YOUR GOAL:
Select from the data all lines with the word "widget".

Top of EXERCISE INPUT

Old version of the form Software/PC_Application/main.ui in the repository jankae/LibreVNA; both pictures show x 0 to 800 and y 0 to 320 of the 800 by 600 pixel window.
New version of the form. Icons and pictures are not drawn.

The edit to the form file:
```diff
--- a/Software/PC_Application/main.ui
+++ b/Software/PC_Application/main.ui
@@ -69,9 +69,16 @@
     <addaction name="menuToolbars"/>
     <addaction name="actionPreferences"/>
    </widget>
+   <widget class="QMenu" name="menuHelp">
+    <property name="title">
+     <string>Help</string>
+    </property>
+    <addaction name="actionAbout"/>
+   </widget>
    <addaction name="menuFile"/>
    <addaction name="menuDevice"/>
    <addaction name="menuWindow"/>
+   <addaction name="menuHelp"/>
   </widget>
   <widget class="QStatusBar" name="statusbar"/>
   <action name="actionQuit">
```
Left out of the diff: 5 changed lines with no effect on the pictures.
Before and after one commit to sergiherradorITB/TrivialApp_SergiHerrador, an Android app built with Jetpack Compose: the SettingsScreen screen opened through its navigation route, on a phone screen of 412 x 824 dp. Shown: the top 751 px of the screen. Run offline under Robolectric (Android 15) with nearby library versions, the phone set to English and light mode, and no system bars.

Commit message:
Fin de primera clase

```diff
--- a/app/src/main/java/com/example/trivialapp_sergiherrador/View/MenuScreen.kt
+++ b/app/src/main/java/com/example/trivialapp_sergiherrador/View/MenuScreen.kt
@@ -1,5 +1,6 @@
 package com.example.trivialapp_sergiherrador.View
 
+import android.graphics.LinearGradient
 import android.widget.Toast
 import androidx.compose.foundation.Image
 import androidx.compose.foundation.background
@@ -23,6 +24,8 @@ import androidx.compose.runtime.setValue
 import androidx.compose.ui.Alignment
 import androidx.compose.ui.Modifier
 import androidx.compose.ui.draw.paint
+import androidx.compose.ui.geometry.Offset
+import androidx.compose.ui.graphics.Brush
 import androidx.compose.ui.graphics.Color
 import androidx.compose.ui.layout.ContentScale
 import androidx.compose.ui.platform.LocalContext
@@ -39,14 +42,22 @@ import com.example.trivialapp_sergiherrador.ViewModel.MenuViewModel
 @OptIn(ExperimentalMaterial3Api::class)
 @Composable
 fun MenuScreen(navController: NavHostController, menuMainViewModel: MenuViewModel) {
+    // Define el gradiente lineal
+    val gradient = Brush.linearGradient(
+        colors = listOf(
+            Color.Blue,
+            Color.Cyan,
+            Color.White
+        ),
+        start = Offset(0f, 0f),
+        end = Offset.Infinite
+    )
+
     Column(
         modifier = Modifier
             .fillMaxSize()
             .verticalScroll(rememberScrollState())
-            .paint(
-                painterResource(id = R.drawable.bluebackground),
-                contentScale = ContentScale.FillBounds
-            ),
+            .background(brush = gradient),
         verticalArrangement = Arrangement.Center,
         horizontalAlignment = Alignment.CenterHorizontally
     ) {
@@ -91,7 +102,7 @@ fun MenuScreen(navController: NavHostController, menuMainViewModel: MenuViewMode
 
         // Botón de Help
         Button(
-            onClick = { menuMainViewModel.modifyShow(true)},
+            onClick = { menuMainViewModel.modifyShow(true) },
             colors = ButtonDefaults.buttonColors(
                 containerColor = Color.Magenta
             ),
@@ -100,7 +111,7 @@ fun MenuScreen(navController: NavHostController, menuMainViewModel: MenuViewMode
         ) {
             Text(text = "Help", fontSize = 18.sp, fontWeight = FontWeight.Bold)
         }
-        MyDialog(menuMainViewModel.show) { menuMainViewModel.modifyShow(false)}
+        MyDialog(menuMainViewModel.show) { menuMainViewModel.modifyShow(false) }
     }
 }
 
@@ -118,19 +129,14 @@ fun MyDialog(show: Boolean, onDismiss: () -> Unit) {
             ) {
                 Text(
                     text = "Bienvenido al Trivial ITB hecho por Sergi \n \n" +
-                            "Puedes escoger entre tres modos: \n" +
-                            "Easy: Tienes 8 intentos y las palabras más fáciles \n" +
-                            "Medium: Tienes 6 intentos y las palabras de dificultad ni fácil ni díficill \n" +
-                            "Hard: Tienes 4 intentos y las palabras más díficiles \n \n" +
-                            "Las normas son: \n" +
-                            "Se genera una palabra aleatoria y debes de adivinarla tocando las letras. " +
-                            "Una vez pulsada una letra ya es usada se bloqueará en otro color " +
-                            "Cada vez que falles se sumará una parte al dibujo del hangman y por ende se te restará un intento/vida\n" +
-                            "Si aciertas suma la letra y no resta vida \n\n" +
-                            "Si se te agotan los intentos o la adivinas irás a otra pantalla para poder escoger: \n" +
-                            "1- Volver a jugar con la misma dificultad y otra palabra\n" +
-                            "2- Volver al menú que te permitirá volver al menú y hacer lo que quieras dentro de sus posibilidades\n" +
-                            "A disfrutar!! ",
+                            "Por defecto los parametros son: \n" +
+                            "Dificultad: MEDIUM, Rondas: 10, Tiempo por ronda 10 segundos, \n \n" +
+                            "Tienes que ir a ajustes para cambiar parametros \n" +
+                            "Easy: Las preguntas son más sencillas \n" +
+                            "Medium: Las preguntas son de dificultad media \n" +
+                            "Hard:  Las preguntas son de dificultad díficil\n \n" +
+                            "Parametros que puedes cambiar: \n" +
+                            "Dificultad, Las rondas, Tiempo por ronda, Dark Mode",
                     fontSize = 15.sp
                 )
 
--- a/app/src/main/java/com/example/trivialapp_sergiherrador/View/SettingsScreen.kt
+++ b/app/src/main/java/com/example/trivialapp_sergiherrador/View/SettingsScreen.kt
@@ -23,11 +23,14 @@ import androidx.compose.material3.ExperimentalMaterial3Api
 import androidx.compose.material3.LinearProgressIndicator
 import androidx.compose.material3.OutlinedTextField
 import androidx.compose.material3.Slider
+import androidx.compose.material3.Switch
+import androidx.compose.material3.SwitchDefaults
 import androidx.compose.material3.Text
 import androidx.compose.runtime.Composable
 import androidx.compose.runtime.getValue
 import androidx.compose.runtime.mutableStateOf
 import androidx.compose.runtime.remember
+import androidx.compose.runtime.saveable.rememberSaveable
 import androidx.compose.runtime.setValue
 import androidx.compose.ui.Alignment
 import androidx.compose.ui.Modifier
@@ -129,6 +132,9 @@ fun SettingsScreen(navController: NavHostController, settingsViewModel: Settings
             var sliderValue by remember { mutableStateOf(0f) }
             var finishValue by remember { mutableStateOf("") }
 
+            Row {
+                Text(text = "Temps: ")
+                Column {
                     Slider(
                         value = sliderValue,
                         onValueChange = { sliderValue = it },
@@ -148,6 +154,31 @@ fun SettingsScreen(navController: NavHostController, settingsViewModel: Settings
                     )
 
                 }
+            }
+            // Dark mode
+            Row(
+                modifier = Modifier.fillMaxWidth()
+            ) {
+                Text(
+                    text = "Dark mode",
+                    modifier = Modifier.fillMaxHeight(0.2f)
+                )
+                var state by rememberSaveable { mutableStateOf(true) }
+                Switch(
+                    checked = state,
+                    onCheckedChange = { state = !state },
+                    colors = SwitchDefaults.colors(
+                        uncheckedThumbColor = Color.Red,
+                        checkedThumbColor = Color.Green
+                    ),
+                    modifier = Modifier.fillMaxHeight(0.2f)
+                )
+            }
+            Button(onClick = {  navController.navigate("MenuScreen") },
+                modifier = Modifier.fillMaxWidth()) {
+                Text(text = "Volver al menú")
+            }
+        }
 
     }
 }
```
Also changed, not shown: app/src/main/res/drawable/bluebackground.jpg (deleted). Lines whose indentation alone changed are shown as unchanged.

Bottom of EXERCISE INPUT

PROBLEM SOLUTION:
    </widget>
+   <widget class="QMenu" name="menuHelp">
+   </widget>
   </widget>
   <widget class="QStatusBar" name="statusbar"/>
 import android.widget.Toast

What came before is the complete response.